2,863 Prescription Pills and Candy Cycle Through a Satirical Animated Short

May 30, 2020

Grace Ebert

Animation director Patrick Smith ingeniously interchanges a variety of pills, capsules, and syringes with similarly shaped candy in a vertiginous new short film. Parodying the ubiquity of modern pharmaceutical use, “Candy Shop” opens by noting that there are a staggering 11,926 prescription drugs available to consumers. Smith shows only 2,863 as he juxtaposes them with individually wrapped sweets, boxes of Gobstoppers, and rolls of Hubba Bubba Tape, which are eerily comparable in size, shape, and color.

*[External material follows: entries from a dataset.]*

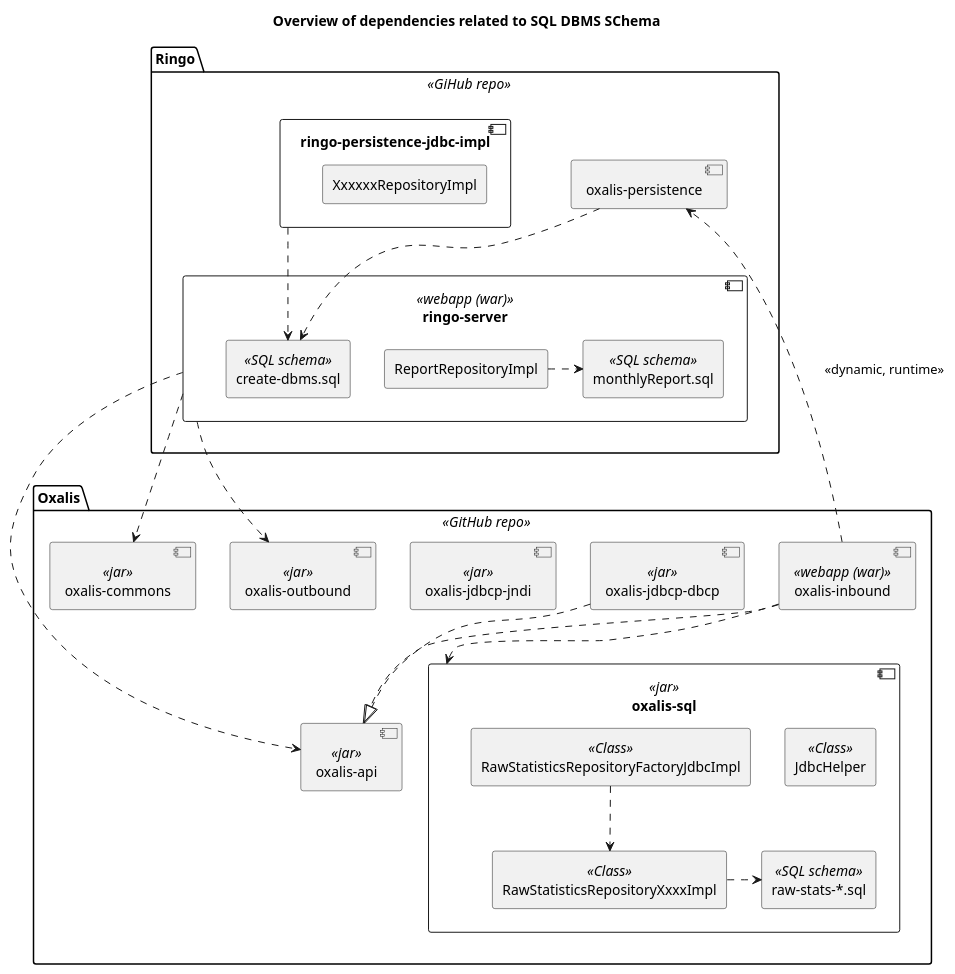
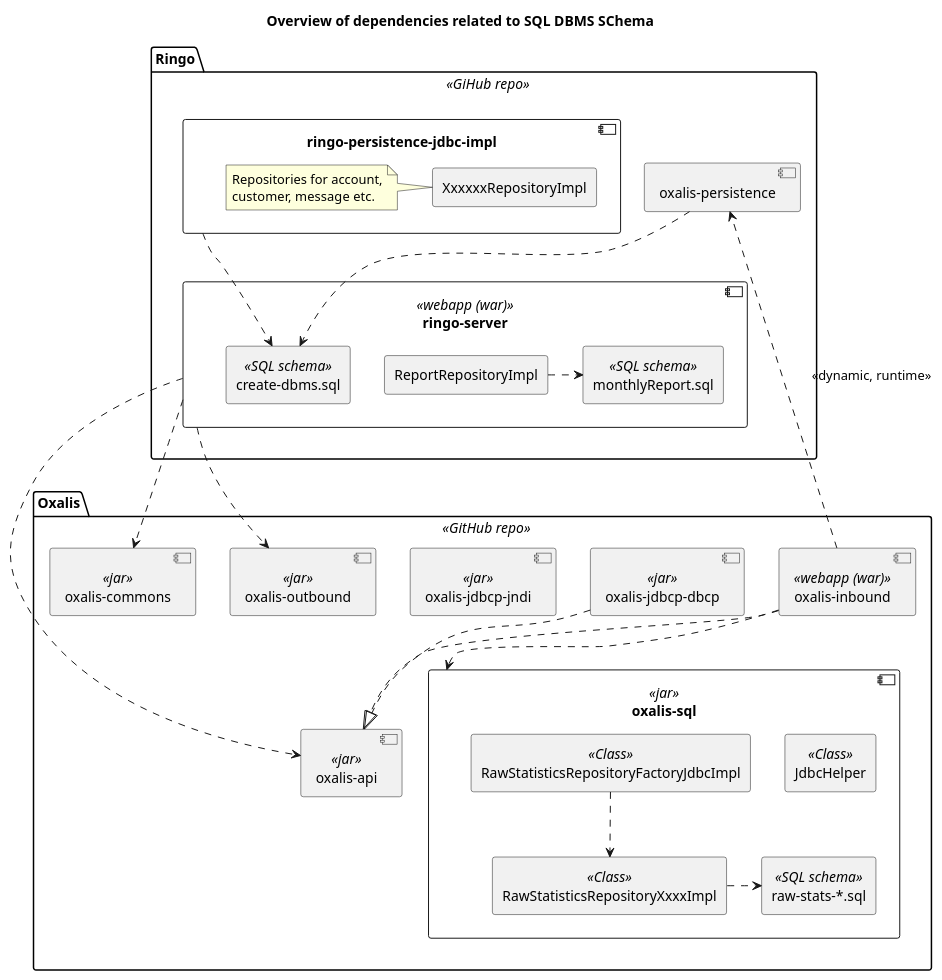
One commit to serxipc/vefa-srest changed the diagram in doc/dbms-dependencies.puml. Above: the diagram before and after it, drawn with PlantUML. The commit also changed 1 other file, not shown here.

```diff
--- a/doc/dbms-dependencies.puml
+++ b/doc/dbms-dependencies.puml
@@ -1,68 +1,72 @@
 @startuml
 
 Title Overview of dependencies related to SQL DBMS SChema
 
 skinparam componentStyle uml2
 
 /'
 database "Access Point DBMS" as ap_dbms <<SQL>> {
     node schema
 }
 '/
 
 
 
 
 package "Oxalis" <<GitHub repo>> {
     component "oxalis-inbound" as oxalis_inbound <<webapp (war)>>
     component "oxalis-api" as oxalis_api <<jar>>
     component "oxalis-sql" as oxalis_sql <<jar>> {
         rectangle "raw-stats-*.sql" as raw_stats_script <<SQL schema>>
         rectangle JdbcHelper <<Class>>
         rectangle RawStatisticsRepositoryXxxxImpl <<Class>>
         rectangle RawStatisticsRepositoryFactoryJdbcImpl <<Class>>
         RawStatisticsRepositoryFactoryJdbcImpl ..> RawStatisticsRepositoryXxxxImpl
         RawStatisticsRepositoryXxxxImpl .> raw_stats_script
     }
 
     component "oxalis-jdbcp-dbcp" as oxalis_jdbc_dbcp <<jar>>
     component "oxalis-jdbcp-jndi" as oxalis_jdbc_jndi <<jar>>
     component "oxalis-outbound" as oxalis_outbound <<jar>>
     component "oxalis-commons" as oxalis_commons <<jar>>
 
     oxalis_jdbc_dbcp ..|> oxalis_api
     oxalis_inbound ..|> oxalis_api
     oxalis_inbound ..> oxalis_sql
 }
 
 package "Ringo" <<GiHub repo>> {
     component "ringo-server" as ringo_server <<webapp (war)>>{
         rectangle "create-dbms.sql" as create_dbms_script <<SQL schema>>
         rectangle "monthlyReport.sql" as monthly_report_script <<SQL schema>>
         rectangle ReportRepositoryImpl
         ReportRepositoryImpl .> monthly_report_script
     }
     ringo_server ..> oxalis_api
     ringo_server ..> oxalis_outbound
     ringo_server ..> oxalis_commons
 
     component "ringo-persistence-jdbc-impl" as ringo_persistence_jdbc_impl {
-        rectangle XxxxxxRepositoryImpl
+        rectangle XxxxxxRepositoryImpl as XR
+        note left of XR
+            Repositories for account,
+            customer, message etc.
+        end note
     }
 
     component "oxalis-persistence" as oxalis_persistence
 
 }
 
 
 
 /'
 database schema
 schema ..> create_dbms_script
 schema ..> raw_stats_script
 schema ..> monthly_report_script
 '/
 ringo_persistence_jdbc_impl ..> create_dbms_script
 oxalis_inbound ..> oxalis_persistence : <<dynamic, runtime>>
 oxalis_persistence ..> create_dbms_script
 @enduml
```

Smith shares more of his animated projects on Vimeo, in addition to some behind-the-scenes shots on Instagram.

 

 

 



Amazing Science

Deep-Sea Exploration in the Ningaloo Canyons Unveils Gripping Footage of Undiscovered Aquatic Life

May 26, 2020

Grace Ebert

Plunge into the serene depths of the Indian Ocean through new 4K footage from the Schmidt Ocean Institute’s recent dive into the Ningaloo Canyons off the western coast of Australia. Previously unseen by researchers, the exploration captures aquatic life and swaths of the seafloor that have gone unexplored for years. Spanning 180 hours in total, the underwater adventure led to the discovery of more than 30 new aquatic species, in addition to the longest animal ever recorded. A member of the Apolemia genus, the record-breaking organism reaches an unprecedented 154 feet.

The humanless dive used the ROV Sebastian, a robotic underwater vehicle that can bear the pressure of 14,750 feet below water for lengthy durations, far more than people are capable of. See more of the institute’s mesmerizing videos on YouTube and find an extensive collection of deep-sea footage on its site. (via PetaPixel)